- _Before-and-after change records_
================
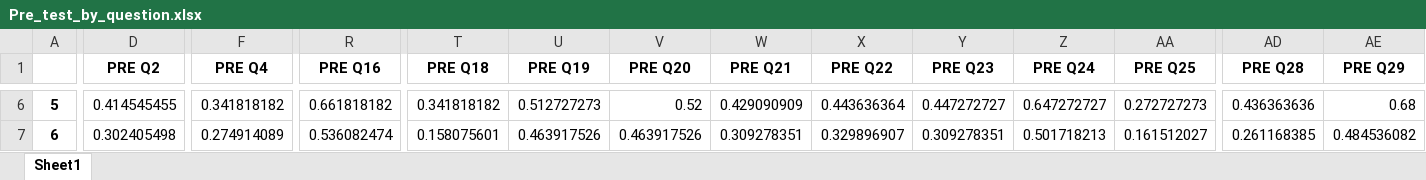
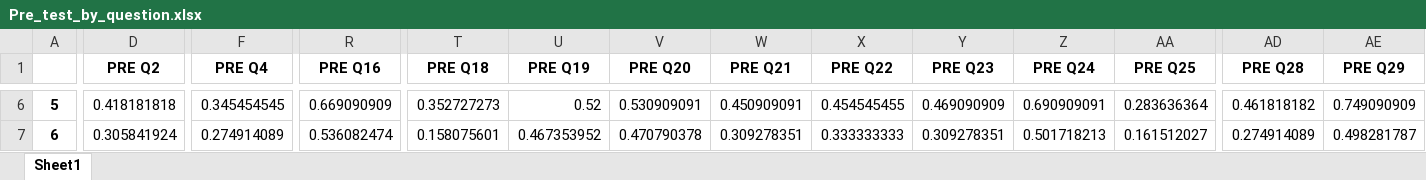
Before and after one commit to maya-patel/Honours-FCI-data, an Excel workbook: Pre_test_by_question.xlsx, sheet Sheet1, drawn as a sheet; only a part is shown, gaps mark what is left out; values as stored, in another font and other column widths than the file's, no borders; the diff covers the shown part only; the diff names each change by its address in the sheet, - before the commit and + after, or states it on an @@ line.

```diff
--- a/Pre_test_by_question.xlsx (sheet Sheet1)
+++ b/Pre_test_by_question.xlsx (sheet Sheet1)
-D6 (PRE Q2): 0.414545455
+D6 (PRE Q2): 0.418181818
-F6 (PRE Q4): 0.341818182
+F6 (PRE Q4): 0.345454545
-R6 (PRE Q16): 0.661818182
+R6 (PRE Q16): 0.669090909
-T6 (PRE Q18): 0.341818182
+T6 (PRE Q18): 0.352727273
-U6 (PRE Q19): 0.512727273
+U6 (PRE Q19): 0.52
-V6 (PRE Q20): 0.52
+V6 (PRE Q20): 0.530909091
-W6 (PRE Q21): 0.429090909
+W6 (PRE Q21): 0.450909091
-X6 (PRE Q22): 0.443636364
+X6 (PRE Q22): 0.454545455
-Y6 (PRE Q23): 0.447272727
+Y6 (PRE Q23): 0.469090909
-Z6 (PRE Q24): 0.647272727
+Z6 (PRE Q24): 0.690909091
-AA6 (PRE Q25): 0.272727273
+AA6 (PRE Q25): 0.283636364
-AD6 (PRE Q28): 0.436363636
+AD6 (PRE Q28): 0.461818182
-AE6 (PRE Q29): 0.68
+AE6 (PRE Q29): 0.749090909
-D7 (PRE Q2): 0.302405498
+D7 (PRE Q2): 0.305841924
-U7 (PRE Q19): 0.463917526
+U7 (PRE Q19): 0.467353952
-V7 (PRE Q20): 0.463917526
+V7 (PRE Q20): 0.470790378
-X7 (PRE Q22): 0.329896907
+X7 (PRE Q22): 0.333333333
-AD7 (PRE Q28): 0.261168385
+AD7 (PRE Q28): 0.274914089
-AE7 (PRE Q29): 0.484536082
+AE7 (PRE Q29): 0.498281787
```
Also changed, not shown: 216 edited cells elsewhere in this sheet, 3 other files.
================
- _What is expected_
All of the entries must be reproduced exactly, apart from the pictures, which are to be dropped.

- _Response below_
Before and after one commit to maya-patel/Honours-FCI-data, an Excel workbook: Pre_test_by_question.xlsx, sheet Sheet1, drawn as a sheet; only a part is shown, gaps mark what is left out; values as stored, in another font and other column widths than the file's, no borders; the diff covers the shown part only; the diff names each change by its address in the sheet, - before the commit and + after, or states it on an @@ line.

```diff
--- a/Pre_test_by_question.xlsx (sheet Sheet1)
+++ b/Pre_test_by_question.xlsx (sheet Sheet1)
-D6 (PRE Q2): 0.414545455
+D6 (PRE Q2): 0.418181818
-F6 (PRE Q4): 0.341818182
+F6 (PRE Q4): 0.345454545
-R6 (PRE Q16): 0.661818182
+R6 (PRE Q16): 0.669090909
-T6 (PRE Q18): 0.341818182
+T6 (PRE Q18): 0.352727273
-U6 (PRE Q19): 0.512727273
+U6 (PRE Q19): 0.52
-V6 (PRE Q20): 0.52
+V6 (PRE Q20): 0.530909091
-W6 (PRE Q21): 0.429090909
+W6 (PRE Q21): 0.450909091
-X6 (PRE Q22): 0.443636364
+X6 (PRE Q22): 0.454545455
-Y6 (PRE Q23): 0.447272727
+Y6 (PRE Q23): 0.469090909
-Z6 (PRE Q24): 0.647272727
+Z6 (PRE Q24): 0.690909091
-AA6 (PRE Q25): 0.272727273
+AA6 (PRE Q25): 0.283636364
-AD6 (PRE Q28): 0.436363636
+AD6 (PRE Q28): 0.461818182
-AE6 (PRE Q29): 0.68
+AE6 (PRE Q29): 0.749090909
-D7 (PRE Q2): 0.302405498
+D7 (PRE Q2): 0.305841924
-U7 (PRE Q19): 0.463917526
+U7 (PRE Q19): 0.467353952
-V7 (PRE Q20): 0.463917526
+V7 (PRE Q20): 0.470790378
-X7 (PRE Q22): 0.329896907
+X7 (PRE Q22): 0.333333333
-AD7 (PRE Q28): 0.261168385
+AD7 (PRE Q28): 0.274914089
-AE7 (PRE Q29): 0.484536082
+AE7 (PRE Q29): 0.498281787
```
Also changed, not shown: 216 edited cells elsewhere in this sheet, 3 other files.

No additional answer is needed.